---- Dataset records

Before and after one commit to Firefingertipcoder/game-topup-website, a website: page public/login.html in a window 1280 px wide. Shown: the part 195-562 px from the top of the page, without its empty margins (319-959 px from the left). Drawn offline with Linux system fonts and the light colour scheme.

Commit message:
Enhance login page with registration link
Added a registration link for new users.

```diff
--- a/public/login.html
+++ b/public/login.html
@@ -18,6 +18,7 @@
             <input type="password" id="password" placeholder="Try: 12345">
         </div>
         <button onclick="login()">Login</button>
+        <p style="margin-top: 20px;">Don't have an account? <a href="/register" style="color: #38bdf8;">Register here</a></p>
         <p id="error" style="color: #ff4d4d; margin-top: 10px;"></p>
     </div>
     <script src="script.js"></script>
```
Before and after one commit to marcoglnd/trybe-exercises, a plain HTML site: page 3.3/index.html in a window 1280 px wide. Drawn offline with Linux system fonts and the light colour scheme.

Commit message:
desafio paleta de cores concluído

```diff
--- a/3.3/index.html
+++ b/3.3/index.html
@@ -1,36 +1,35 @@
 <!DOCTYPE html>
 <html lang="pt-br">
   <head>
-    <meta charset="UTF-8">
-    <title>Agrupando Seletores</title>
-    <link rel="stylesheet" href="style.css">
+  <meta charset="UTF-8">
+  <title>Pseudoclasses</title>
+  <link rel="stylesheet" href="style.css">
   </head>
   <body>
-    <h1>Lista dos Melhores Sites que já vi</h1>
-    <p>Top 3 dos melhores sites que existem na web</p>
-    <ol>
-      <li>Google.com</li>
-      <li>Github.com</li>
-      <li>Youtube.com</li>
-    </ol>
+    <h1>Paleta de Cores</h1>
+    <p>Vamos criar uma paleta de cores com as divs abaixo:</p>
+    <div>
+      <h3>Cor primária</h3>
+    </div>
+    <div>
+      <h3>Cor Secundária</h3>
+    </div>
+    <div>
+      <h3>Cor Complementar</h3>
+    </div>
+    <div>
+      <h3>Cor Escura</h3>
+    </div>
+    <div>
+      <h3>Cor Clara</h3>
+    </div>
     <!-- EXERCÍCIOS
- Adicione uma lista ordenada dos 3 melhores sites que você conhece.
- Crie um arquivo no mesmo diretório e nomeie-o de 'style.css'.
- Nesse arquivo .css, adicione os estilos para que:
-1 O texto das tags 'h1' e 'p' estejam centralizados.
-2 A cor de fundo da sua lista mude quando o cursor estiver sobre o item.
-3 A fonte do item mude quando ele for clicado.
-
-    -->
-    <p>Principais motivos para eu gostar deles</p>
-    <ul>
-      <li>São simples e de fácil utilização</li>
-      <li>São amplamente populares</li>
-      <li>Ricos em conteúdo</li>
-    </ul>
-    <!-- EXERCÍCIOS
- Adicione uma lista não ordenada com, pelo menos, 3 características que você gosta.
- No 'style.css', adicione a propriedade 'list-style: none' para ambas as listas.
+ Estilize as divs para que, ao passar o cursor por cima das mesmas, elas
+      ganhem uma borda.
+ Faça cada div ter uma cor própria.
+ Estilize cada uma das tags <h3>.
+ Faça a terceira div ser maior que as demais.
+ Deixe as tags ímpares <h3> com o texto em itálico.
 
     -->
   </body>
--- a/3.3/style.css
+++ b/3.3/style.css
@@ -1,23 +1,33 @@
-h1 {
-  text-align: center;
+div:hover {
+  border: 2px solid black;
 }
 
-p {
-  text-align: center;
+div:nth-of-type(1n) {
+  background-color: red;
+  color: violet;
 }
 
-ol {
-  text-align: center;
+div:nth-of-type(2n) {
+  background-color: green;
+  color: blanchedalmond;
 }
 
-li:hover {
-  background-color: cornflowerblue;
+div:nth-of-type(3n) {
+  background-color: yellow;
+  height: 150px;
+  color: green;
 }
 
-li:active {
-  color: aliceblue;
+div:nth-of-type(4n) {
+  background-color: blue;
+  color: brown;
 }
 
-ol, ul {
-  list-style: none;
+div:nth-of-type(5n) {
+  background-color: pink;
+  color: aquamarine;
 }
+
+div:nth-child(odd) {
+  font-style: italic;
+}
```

--------

Task to complete:
Repeat the data in its entirety, word for word.

Answer to this exercise:
Before and after one commit to Firefingertipcoder/game-topup-website, a website: page public/login.html in a window 1280 px wide. Shown: the part 195-562 px from the top of the page, without its empty margins (319-959 px from the left). Drawn offline with Linux system fonts and the light colour scheme.

Commit message:
Enhance login page with registration link
Added a registration link for new users.

```diff
--- a/public/login.html
+++ b/public/login.html
@@ -18,6 +18,7 @@
             <input type="password" id="password" placeholder="Try: 12345">
         </div>
         <button onclick="login()">Login</button>
+        <p style="margin-top: 20px;">Don't have an account? <a href="/register" style="color: #38bdf8;">Register here</a></p>
         <p id="error" style="color: #ff4d4d; margin-top: 10px;"></p>
     </div>
     <script src="script.js"></script>
```
Before and after one commit to marcoglnd/trybe-exercises, a plain HTML site: page 3.3/index.html in a window 1280 px wide. Drawn offline with Linux system fonts and the light colour scheme.

Commit message:
desafio paleta de cores concluído

```diff
--- a/3.3/index.html
+++ b/3.3/index.html
@@ -1,36 +1,35 @@
 <!DOCTYPE html>
 <html lang="pt-br">
   <head>
-    <meta charset="UTF-8">
-    <title>Agrupando Seletores</title>
-    <link rel="stylesheet" href="style.css">
+  <meta charset="UTF-8">
+  <title>Pseudoclasses</title>
+  <link rel="stylesheet" href="style.css">
   </head>
   <body>
-    <h1>Lista dos Melhores Sites que já vi</h1>
-    <p>Top 3 dos melhores sites que existem na web</p>
-    <ol>
-      <li>Google.com</li>
-      <li>Github.com</li>
-      <li>Youtube.com</li>
-    </ol>
+    <h1>Paleta de Cores</h1>
+    <p>Vamos criar uma paleta de cores com as divs abaixo:</p>
+    <div>
+      <h3>Cor primária</h3>
+    </div>
+    <div>
+      <h3>Cor Secundária</h3>
+    </div>
+    <div>
+      <h3>Cor Complementar</h3>
+    </div>
+    <div>
+      <h3>Cor Escura</h3>
+    </div>
+    <div>
+      <h3>Cor Clara</h3>
+    </div>
     <!-- EXERCÍCIOS
- Adicione uma lista ordenada dos 3 melhores sites que você conhece.
- Crie um arquivo no mesmo diretório e nomeie-o de 'style.css'.
- Nesse arquivo .css, adicione os estilos para que:
-1 O texto das tags 'h1' e 'p' estejam centralizados.
-2 A cor de fundo da sua lista mude quando o cursor estiver sobre o item.
-3 A fonte do item mude quando ele for clicado.
-
-    -->
-    <p>Principais motivos para eu gostar deles</p>
-    <ul>
-      <li>São simples e de fácil utilização</li>
-      <li>São amplamente populares</li>
-      <li>Ricos em conteúdo</li>
-    </ul>
-    <!-- EXERCÍCIOS
- Adicione uma lista não ordenada com, pelo menos, 3 características que você gosta.
- No 'style.css', adicione a propriedade 'list-style: none' para ambas as listas.
+ Estilize as divs para que, ao passar o cursor por cima das mesmas, elas
+      ganhem uma borda.
+ Faça cada div ter uma cor própria.
+ Estilize cada uma das tags <h3>.
+ Faça a terceira div ser maior que as demais.
+ Deixe as tags ímpares <h3> com o texto em itálico.
 
     -->
   </body>
--- a/3.3/style.css
+++ b/3.3/style.css
@@ -1,23 +1,33 @@
-h1 {
-  text-align: center;
+div:hover {
+  border: 2px solid black;
 }
 
-p {
-  text-align: center;
+div:nth-of-type(1n) {
+  background-color: red;
+  color: violet;
 }
 
-ol {
-  text-align: center;
+div:nth-of-type(2n) {
+  background-color: green;
+  color: blanchedalmond;
 }
 
-li:hover {
-  background-color: cornflowerblue;
+div:nth-of-type(3n) {
+  background-color: yellow;
+  height: 150px;
+  color: green;
 }
 
-li:active {
-  color: aliceblue;
+div:nth-of-type(4n) {
+  background-color: blue;
+  color: brown;
 }
 
-ol, ul {
-  list-style: none;
+div:nth-of-type(5n) {
+  background-color: pink;
+  color: aquamarine;
 }
+
+div:nth-child(odd) {
+  font-style: italic;
+}
```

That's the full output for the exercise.